- [Task requirements]:
Could you copy exactly the lines from the start of the records through the one containing "Also changed, not shown: ui/assets/lang/ru.tsv, 2", both included, and leave out the pictures?

- [Records to process]:
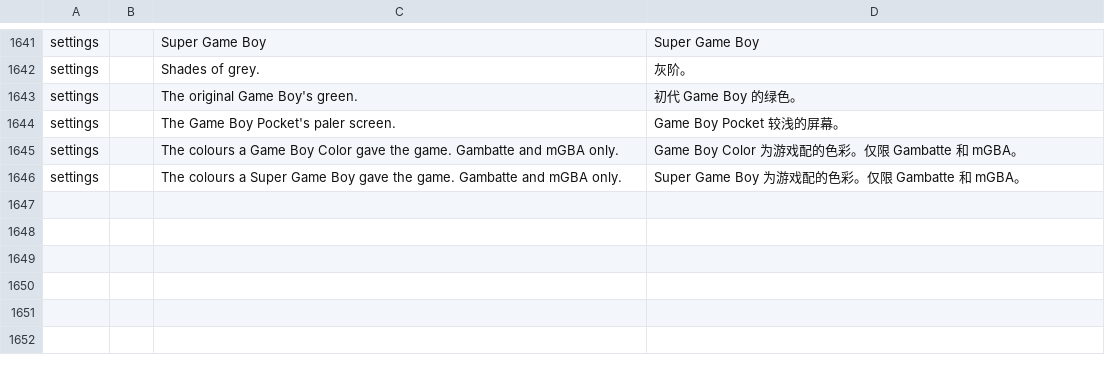
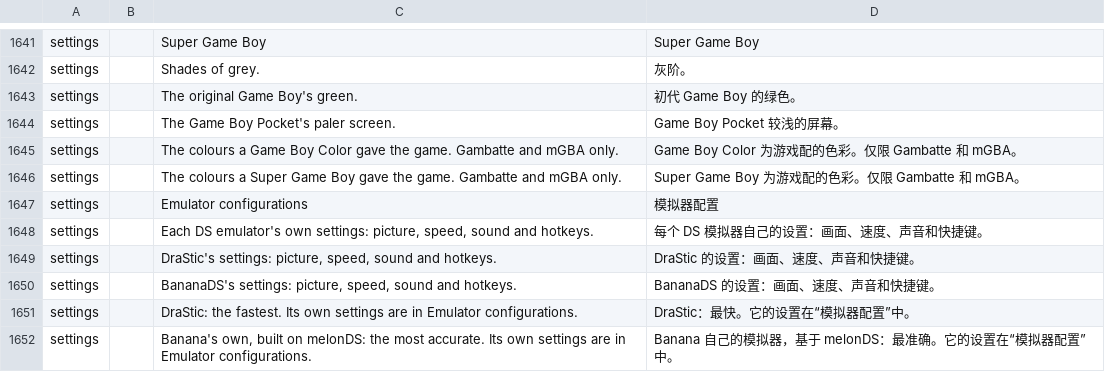
Before and after one commit to JorreFog/BananaLinux, a TSV file: ui/assets/lang/zh-cn.tsv, drawn as a sheet; only a part is shown, gaps mark what is left out; the diff names each change by its address in the sheet, - before the commit and + after, or states it on an @@ line.

```diff
--- a/ui/assets/lang/zh-cn.tsv
+++ b/ui/assets/lang/zh-cn.tsv
+row 1647: settings |  | Emulator configurations | 模拟器配置
+row 1648: settings |  | Each DS emulator's own settings: picture, speed, sound and hotkeys. | 每个 DS 模拟器自己的设置：画面、速度、声音和快捷键。
+row 1649: settings |  | DraStic's settings: picture, speed, sound and hotkeys. | DraStic 的设置：画面、速度、声音和快捷键。
+row 1650: settings |  | BananaDS's settings: picture, speed, sound and hotkeys. | BananaDS 的设置：画面、速度、声音和快捷键。
+row 1651: settings |  | DraStic: the fastest. Its own settings are in Emulator configurations. | DraStic：最快。它的设置在“模拟器配置”中。
+row 1652: settings |  | Banana's own, built on melonDS: the most accurate. Its own settings are in Emulator configurations. | Banana 自己的模拟器，基于 melonDS：最准确。它的设置在“模拟器配置”中。
```
Also changed, not shown: ui/assets/lang/ru.tsv, 2 other files.
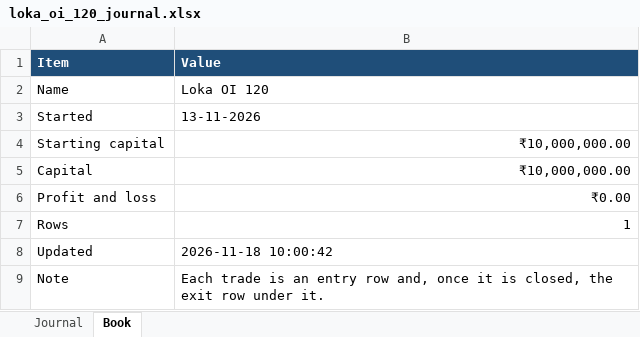
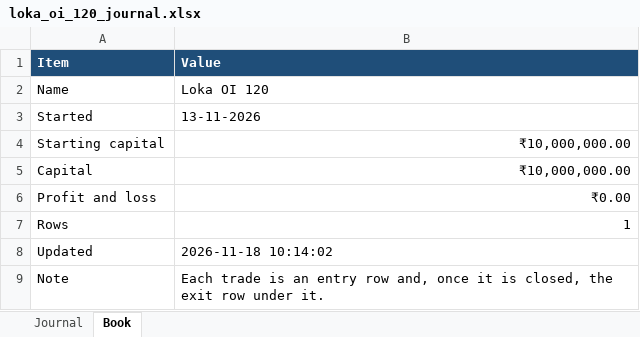
Before and after one commit to AbhilashMunnur/nifty-index-scan, an Excel workbook: data/loka_oi_120_journal.xlsx, sheet Book, drawn as a sheet; values as stored, in another font and other column widths than the file's, no borders; the diff names each change by its address in the sheet, - before the commit and + after, or states it on an @@ line.

```diff
--- a/data/loka_oi_120_journal.xlsx (sheet Book)
+++ b/data/loka_oi_120_journal.xlsx (sheet Book)
-B8 (Value): 2026-11-18 10:00:42
+B8 (Value): 2026-11-18 10:14:02
```
Also changed, not shown: data/loka_fut_sl_0_50pct_journal.xlsx, 7 other files.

- [Final answer]:
Before and after one commit to JorreFog/BananaLinux, a TSV file: ui/assets/lang/zh-cn.tsv, drawn as a sheet; only a part is shown, gaps mark what is left out; the diff names each change by its address in the sheet, - before the commit and + after, or states it on an @@ line.

```diff
--- a/ui/assets/lang/zh-cn.tsv
+++ b/ui/assets/lang/zh-cn.tsv
+row 1647: settings |  | Emulator configurations | 模拟器配置
+row 1648: settings |  | Each DS emulator's own settings: picture, speed, sound and hotkeys. | 每个 DS 模拟器自己的设置：画面、速度、声音和快捷键。
+row 1649: settings |  | DraStic's settings: picture, speed, sound and hotkeys. | DraStic 的设置：画面、速度、声音和快捷键。
+row 1650: settings |  | BananaDS's settings: picture, speed, sound and hotkeys. | BananaDS 的设置：画面、速度、声音和快捷键。
+row 1651: settings |  | DraStic: the fastest. Its own settings are in Emulator configurations. | DraStic：最快。它的设置在“模拟器配置”中。
+row 1652: settings |  | Banana's own, built on melonDS: the most accurate. Its own settings are in Emulator configurations. | Banana 自己的模拟器，基于 melonDS：最准确。它的设置在“模拟器配置”中。
```
Also changed, not shown: ui/assets/lang/ru.tsv, 2 other files.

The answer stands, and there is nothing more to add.